Sometimes big engines come in small packages. Just ask Nation Ford freshman Katie Pou.
At age 14, Pou has the stature of a Mini-Cooper, but with a Corvette engine inside. She has won every race she has competed in this season taking home several titles, including the Wendy’s Invitational, the York County Meet and the Region IV title just to name a few. She has done all this very handily, winning by minutes — not seconds — ahead of the competition.
Heading into the 5A state cross-country meet this Saturday at the Sandhills Research Center in Columbia, Pou is on the verge of becoming just the second cross-country state champion at the school and the first female to do it. However, it won’t be without competition as Riverside’s Jessica Crowley is the only one in 5A that has put up a time close to what Pou has at 18:05 in the 5,000-meters.
One issue that might give Pou an edge at the state championship meet is her mental maturity. Despite being just 14, Pou seems cognitively ahead of the field.
“For her to be as mature as she is as a freshman obviously helps,” said Falcons’ head cross-county coach Jake Brenner.
“Obviously, there is talent there. I have never seen anyone like her, freshman or otherwise. You can almost set your watch to her when she has a target time. She is consistent and she is driven. That mental maturity pushes her through workouts. Her mental toughness is something I have never seen before.”
Running competitively for only the past two seasons, Pou has elevated her training and game to pull away from the competition in more ways than one. Pou started running competitively as a seventh-grader after dabbling in other sports.
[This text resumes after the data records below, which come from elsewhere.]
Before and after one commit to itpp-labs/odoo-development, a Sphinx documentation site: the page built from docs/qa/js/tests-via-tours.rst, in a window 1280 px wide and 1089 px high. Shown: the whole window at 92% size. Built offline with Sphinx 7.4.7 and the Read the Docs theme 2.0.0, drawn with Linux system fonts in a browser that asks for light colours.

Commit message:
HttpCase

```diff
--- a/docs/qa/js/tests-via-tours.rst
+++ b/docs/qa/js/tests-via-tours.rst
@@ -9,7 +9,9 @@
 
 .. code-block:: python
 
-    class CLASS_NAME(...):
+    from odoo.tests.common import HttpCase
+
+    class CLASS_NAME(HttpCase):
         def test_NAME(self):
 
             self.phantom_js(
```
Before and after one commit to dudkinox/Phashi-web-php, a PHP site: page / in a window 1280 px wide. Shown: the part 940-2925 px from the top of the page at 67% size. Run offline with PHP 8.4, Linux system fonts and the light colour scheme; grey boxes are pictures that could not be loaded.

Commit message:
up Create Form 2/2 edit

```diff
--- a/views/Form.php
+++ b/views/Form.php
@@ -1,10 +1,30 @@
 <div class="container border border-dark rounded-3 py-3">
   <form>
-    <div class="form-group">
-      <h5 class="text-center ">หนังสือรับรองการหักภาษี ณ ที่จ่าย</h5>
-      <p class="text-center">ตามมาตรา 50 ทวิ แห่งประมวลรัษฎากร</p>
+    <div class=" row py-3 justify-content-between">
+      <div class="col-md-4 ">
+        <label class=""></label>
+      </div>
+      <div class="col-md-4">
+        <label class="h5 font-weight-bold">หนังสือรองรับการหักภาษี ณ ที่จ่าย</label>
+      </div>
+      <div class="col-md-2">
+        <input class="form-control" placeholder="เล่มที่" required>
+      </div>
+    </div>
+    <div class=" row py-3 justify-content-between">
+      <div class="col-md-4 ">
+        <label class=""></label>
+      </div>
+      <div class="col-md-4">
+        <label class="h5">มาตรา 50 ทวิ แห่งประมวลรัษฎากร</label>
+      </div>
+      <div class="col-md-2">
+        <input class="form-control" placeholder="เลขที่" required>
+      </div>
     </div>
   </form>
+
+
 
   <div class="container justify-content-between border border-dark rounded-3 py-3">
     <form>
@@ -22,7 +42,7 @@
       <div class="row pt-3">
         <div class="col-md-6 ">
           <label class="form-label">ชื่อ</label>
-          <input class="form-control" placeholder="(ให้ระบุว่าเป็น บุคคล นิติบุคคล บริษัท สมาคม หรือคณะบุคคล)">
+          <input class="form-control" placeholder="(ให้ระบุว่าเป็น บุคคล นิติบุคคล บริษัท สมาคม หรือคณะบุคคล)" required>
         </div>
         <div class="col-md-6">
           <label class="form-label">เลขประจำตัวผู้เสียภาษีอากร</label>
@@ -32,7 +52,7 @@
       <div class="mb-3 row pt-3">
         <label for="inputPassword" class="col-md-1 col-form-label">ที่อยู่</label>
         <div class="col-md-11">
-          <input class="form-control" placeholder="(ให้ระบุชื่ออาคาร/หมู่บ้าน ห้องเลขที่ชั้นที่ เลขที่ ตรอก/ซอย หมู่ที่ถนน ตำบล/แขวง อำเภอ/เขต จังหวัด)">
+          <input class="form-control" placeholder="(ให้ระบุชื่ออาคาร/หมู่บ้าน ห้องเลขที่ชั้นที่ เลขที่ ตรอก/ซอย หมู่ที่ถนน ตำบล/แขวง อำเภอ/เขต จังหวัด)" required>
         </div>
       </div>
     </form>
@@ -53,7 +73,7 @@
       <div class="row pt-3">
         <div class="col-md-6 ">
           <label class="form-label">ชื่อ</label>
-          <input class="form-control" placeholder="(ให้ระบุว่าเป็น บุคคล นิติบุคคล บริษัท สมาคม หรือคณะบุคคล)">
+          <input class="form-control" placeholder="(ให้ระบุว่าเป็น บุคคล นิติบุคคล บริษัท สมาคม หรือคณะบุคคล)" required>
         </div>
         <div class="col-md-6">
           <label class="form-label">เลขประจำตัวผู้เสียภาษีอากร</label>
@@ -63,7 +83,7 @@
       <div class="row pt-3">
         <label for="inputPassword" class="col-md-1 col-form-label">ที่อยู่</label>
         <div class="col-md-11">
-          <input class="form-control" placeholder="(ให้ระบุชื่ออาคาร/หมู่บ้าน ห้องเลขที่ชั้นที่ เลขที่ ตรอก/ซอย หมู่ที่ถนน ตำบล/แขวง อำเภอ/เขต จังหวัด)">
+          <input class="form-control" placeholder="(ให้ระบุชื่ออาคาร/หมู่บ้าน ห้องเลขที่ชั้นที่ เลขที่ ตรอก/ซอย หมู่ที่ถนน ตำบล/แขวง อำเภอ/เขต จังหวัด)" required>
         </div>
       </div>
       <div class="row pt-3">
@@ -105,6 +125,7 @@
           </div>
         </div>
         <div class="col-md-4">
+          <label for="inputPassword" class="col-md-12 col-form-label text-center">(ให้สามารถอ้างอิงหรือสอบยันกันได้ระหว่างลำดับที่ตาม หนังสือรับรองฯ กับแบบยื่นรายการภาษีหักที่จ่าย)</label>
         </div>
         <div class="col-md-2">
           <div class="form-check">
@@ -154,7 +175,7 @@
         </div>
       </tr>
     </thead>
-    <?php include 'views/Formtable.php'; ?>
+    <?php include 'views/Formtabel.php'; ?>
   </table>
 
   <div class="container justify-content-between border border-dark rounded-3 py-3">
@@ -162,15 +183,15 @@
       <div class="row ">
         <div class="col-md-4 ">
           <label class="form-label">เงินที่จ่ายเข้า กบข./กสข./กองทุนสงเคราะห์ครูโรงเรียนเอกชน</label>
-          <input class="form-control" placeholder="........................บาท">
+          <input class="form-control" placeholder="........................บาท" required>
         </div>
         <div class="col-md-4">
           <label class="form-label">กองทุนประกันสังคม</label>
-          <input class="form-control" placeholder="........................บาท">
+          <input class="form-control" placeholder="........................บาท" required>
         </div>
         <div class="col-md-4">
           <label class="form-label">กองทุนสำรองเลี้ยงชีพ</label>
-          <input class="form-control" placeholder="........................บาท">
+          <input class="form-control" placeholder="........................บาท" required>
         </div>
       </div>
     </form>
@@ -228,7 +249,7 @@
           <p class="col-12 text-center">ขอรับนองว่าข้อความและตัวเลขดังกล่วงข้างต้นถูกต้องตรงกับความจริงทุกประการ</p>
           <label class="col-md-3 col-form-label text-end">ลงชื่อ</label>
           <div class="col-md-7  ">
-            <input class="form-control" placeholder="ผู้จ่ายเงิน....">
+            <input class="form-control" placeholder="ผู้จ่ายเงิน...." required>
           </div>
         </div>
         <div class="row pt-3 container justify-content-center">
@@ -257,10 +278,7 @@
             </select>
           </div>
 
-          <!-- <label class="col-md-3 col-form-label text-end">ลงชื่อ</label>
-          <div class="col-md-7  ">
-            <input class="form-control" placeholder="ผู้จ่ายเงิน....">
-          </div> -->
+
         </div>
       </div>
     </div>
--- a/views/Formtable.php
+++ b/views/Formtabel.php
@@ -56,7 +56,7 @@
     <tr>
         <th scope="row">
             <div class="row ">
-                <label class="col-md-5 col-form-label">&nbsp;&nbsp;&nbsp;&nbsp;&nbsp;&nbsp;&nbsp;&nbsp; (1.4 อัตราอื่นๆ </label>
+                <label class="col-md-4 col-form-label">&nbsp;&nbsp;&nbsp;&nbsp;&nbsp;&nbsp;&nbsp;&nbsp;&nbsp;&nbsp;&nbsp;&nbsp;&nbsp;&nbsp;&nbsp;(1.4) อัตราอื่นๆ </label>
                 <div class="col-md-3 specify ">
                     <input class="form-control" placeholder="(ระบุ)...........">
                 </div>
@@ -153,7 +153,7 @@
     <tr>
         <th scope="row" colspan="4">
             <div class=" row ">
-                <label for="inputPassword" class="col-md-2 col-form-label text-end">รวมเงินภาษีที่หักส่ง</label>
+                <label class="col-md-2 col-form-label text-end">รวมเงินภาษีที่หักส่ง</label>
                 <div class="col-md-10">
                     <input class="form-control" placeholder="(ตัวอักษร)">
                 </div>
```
“I played soccer most of the time in elementary school and I tried tennis and golf and other sports, but one day my dad convinced me to go running with him and after that we started to go running together more often,” she said. “I really enjoy the sport and I have stuck with it the past couple of years.”
Pou said she enjoys competitive running and not just the aspect of beating others, but the behind the scenes stuff that people don’t see or find as glorious as racing the clock and other runners.
“It is a sport that pushes me and motivates me to really do better,” she said. “It is a sport I enjoy and am passionate about. I really enjoy all aspects of running. I enjoy the practice, putting in the hard work, the time and effort and doing the little things so you can improve over time.”
Pou has had some injuries such as shin splints and hip pain she has had to work through.
“It was tough for me mentally, but I learned to push through it and that has helped to keep me motivated in running and get better over time,” she said. “I focused a lot on taking care of the little things such as stretching and icing and taking care of myself.”
In a typical week, Pou usually pounds out 25 to 30 miles in training, sometimes more, she said. The little things have helped Pou win this year, she said.
“This year I started a little earlier in training,” she said. “I have done more mileage. I have been more consistent on my workouts and my training.”
Pou also runs track and had more speed related training going into the season, which she felt helped her to prepare for the cross-country season.
That work has paid off in victories in which she finished as much as three or four minutes ahead of the second place runner.
“I am going to see what I can do,” she said about the state meet. “I am going to push myself. My goal is to be in the top spot at the state.”
Brenner feels that Pou has a shot to win the state title.
“She hasn’t been pushed yet this year,” he said.
“That is what we are looking to do. She is a competitor and I think he she is itching to be pushed. I am excited to see what she can do when she is pushed. I think she has it in the back of her mind that if this kid is going to push me, than I need to push myself even harder.”
Mac Banks: firstname.lastname@example.org, @MacBanksFM